* [GIVEN ENTRIES]
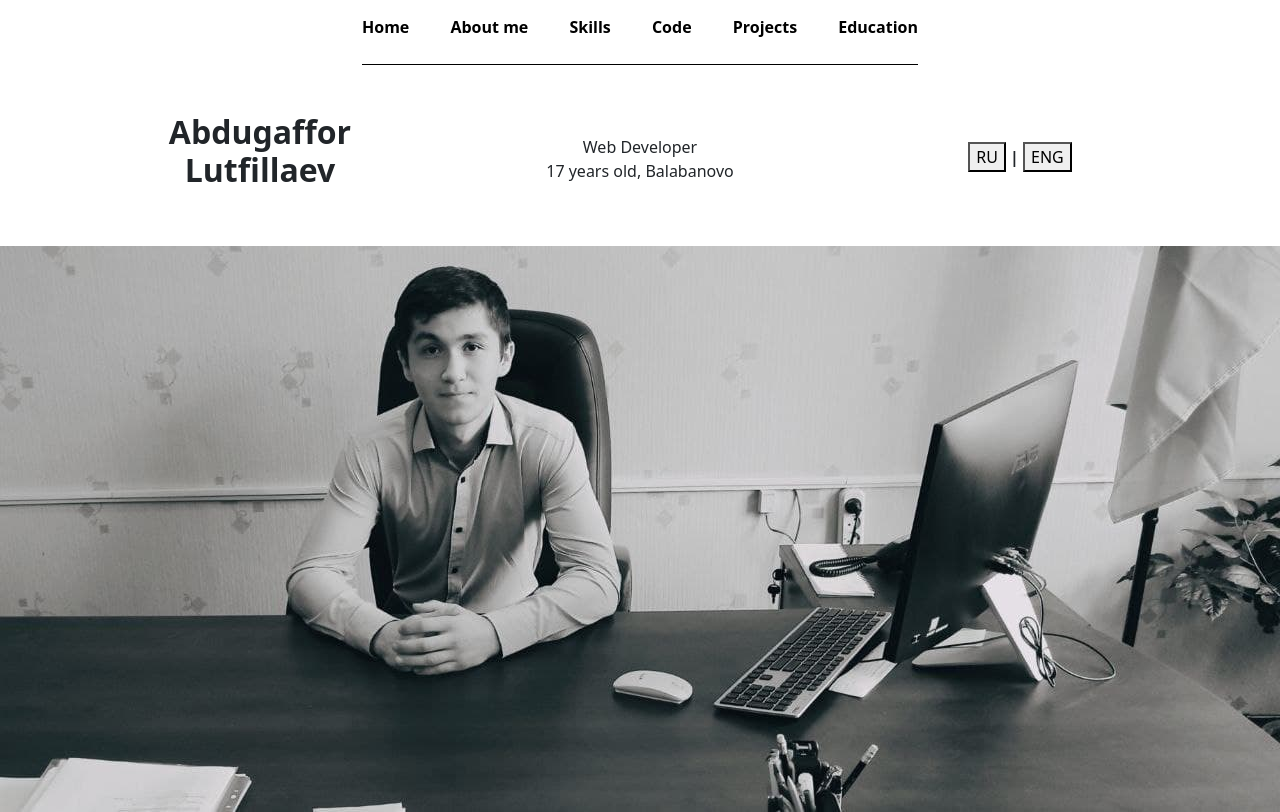
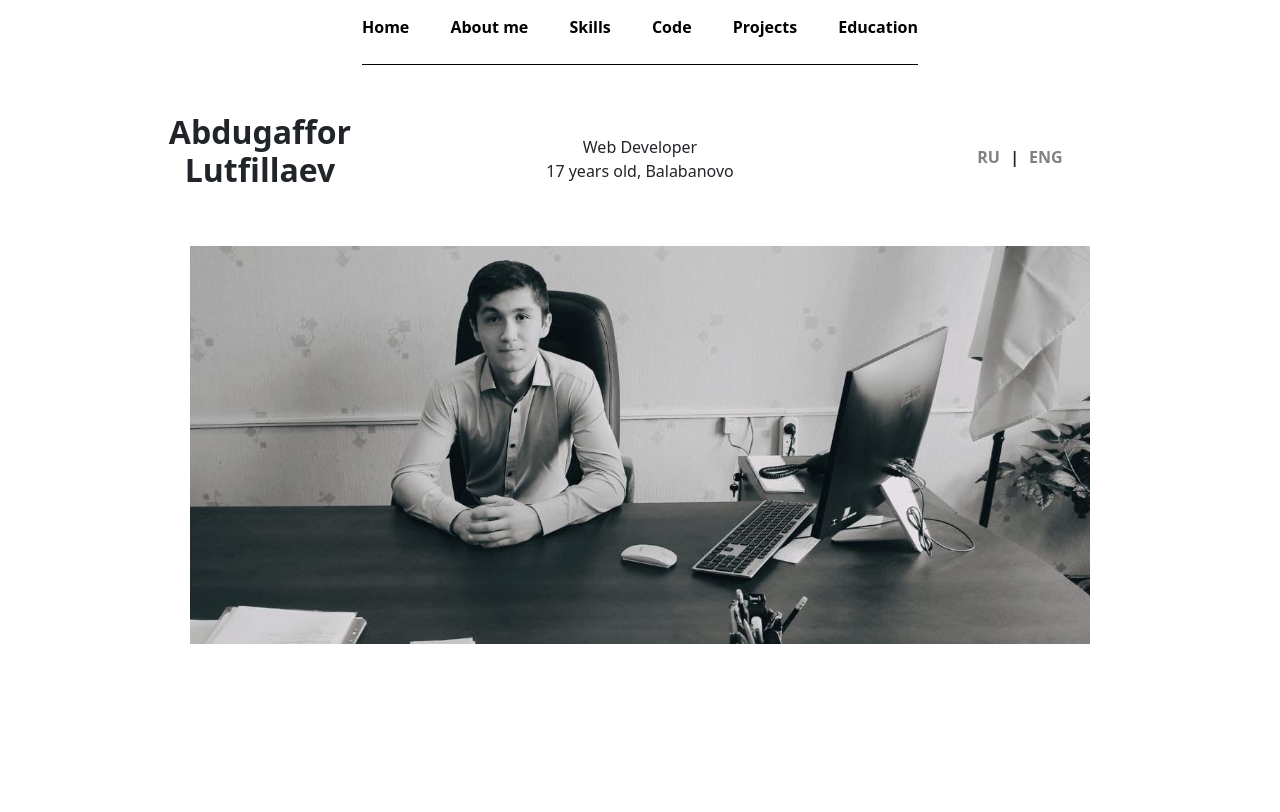
Before and after one commit to abdugaffor2004/cvTemplate, a plain HTML site: page index.html in a window 1280 px wide. Drawn offline with nearby package versions, Linux system fonts and the light colour scheme; a web font is replaced by a local one.

Commit message:
feat: added style to Home section

```diff
--- a/base.css
+++ b/base.css
@@ -20,3 +20,25 @@ font-weight: bold;
     text-decoration: none;
     color: black;
 }
+
+
+.section_1{
+    font-weight: 500;
+}
+
+
+.translate{
+    border: none;
+    background: none;
+    font-weight: bold;
+    color: #818181;
+}
+
+
+.translate:focus{
+    color: #000000;
+}
+
+.mainImage img{
+    max-width: 900px;
+}
```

* [EXERCISE] Search the entries for the string "color" and return each line where it turns up.

* [EXERCISE RESULT]
     color: black;
+    color: #818181;
+    color: #000000;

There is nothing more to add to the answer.